  1. Liability coverage
  2. Personal Injury Protection (PIP)
  3. Uninsured and underinsured drivers
  4. Collision coverage
  5. Comprehensive coverage (Other than Collision Coverage)
  6. Endorsements


Each type of coverage speaks to a different consequence of a car accident - medical costs, property damage, and so on.

Each has its own price tag: You decide how much coverage you want; the insurer tallies your selections to figure your annual premium. Heres an overview of these types of coverage:


1. Liability coverage
Liability means, basically, how much you must pay for hurts you cause to others and to property.
Coverage for injuries to people is crucial. Medical costs run high, as do jury awards for a victims suffering and lost income. Benchmark medical liability coverage for most home-owners (and people with sizeable assets) is $100,000 per person and $300,000 for all involved.
Property liability must cover both car repairs and ancillary destruction, such as a flattened flower garden or a severed hedge. Because you might be held accountable for related losses caused when, say, you felled a power line, it may be wise to carry $100,000 coverage.
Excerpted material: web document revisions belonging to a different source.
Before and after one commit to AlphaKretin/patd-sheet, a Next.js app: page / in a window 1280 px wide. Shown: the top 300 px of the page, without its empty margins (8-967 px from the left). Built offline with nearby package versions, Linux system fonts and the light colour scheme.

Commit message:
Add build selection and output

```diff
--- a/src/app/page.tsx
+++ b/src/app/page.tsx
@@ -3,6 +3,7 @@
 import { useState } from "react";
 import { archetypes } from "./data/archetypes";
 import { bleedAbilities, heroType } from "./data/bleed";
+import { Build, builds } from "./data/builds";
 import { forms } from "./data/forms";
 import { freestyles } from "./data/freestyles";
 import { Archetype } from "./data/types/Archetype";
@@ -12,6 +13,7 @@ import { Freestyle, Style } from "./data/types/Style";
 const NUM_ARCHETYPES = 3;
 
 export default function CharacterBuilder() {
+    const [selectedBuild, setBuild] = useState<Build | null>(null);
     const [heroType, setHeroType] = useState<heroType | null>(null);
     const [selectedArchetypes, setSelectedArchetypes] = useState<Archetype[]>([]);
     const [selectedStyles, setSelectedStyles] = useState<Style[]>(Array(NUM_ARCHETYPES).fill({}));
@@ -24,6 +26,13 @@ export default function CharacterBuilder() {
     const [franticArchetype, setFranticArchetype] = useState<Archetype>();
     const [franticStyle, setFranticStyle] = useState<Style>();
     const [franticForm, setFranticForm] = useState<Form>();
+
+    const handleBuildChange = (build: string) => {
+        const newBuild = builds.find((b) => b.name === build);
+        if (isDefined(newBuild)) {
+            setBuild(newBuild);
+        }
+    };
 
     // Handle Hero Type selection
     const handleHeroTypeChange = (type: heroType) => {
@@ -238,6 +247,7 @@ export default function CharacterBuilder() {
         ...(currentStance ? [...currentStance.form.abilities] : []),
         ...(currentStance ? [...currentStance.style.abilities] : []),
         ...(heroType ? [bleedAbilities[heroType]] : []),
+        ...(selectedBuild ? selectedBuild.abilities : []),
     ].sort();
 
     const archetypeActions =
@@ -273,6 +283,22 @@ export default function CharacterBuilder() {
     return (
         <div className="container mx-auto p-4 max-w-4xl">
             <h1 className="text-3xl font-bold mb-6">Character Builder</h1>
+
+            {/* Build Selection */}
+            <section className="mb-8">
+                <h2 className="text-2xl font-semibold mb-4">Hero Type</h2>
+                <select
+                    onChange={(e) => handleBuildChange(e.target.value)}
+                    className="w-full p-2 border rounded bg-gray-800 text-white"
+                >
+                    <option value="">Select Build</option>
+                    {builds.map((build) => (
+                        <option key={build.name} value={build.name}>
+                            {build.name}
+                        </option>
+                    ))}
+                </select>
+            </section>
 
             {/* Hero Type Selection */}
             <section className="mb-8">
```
2. Personal Injury Protection (PIP)
This medical coverage pays for your medical bills. No matter who was a fault, this insurance pays for accident-related medical costs for you and your family, typically for three years. If passengers who are not family members are hurt, this should cover their bills too, up to specified amounts.
PIP medical coverage comes into play when the accident is deemed to have been your fault. (The other drivers insurance pays if the other driver was a fault.)
Not all states require this medical coverage; some only require $1,000 of coverage per person. Many experts recommend having at least $10,000 per person, but $100,000 per person (with a maximum of $300,000 for everyone in your car) may be wiser if you have assets to protect.
Note: Your regular health insurance may also cover some accident-related medical costs, but it may not cover injuries to non-family passengers. PIP medical coverage usually will though. 
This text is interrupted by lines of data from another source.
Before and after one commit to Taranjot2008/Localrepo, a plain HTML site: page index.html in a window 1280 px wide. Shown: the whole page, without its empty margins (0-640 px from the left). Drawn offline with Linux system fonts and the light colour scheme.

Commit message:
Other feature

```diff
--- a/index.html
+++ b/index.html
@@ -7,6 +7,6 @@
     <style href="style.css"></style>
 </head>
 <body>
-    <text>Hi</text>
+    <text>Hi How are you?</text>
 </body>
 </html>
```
3. Uninsured and underinsured drivers
This coverage protects you if the other driver does not have insurance, or not enough insurance (or sellable assets) to pay for your losses.
Some states dont require this, and no-fault states insist that your regular policy cover this situation automatically. Uninsured-underinsured coverage should also pay for injury caused by a hit-and-run driver.
Many insurance folks say that if your house is worth more than about $300,000, you should at least consider $250,000/$500,000 coverage. The cost increase versus the potential loss makes this worthwhile for many drivers. 


4. Collision coverage  
Collision coverage pays for accident-related damage to your car. Because of the high cost of many cars - and the sums required to repair them - many experts say you should carry $50,000 of collision coverage on a car less than three years old. A deductible - the amount you pay before any insurance coverage kicks in - of $500 is about average. Damage not caused by the accident is paid for by comprehensive coverage (see below).


5. Comprehensive coverage (Other than Collision Coverage)
Often mentioned in the same breath with collision coverage, comprehensive covers all non-collision damage, including vandalism, flood and theft.
Comprehensive coverage has a deductible - the amount you pay before the insurance takes effect. As a rule, the larger your deductible, the lower your annual premium. If you choose, say, a $1,000 deductible, you pay the first $1,000 of the repair bill, and your insurer pays the rest. 


6. Endorsements
If you need additional coverage, special provisions called endorsements come into play. For example, if you want your insurance to cover towing costs, or renting a car to replace yours while its in the shop, you buy the appropriate endorsement. It then becomes part of your policy.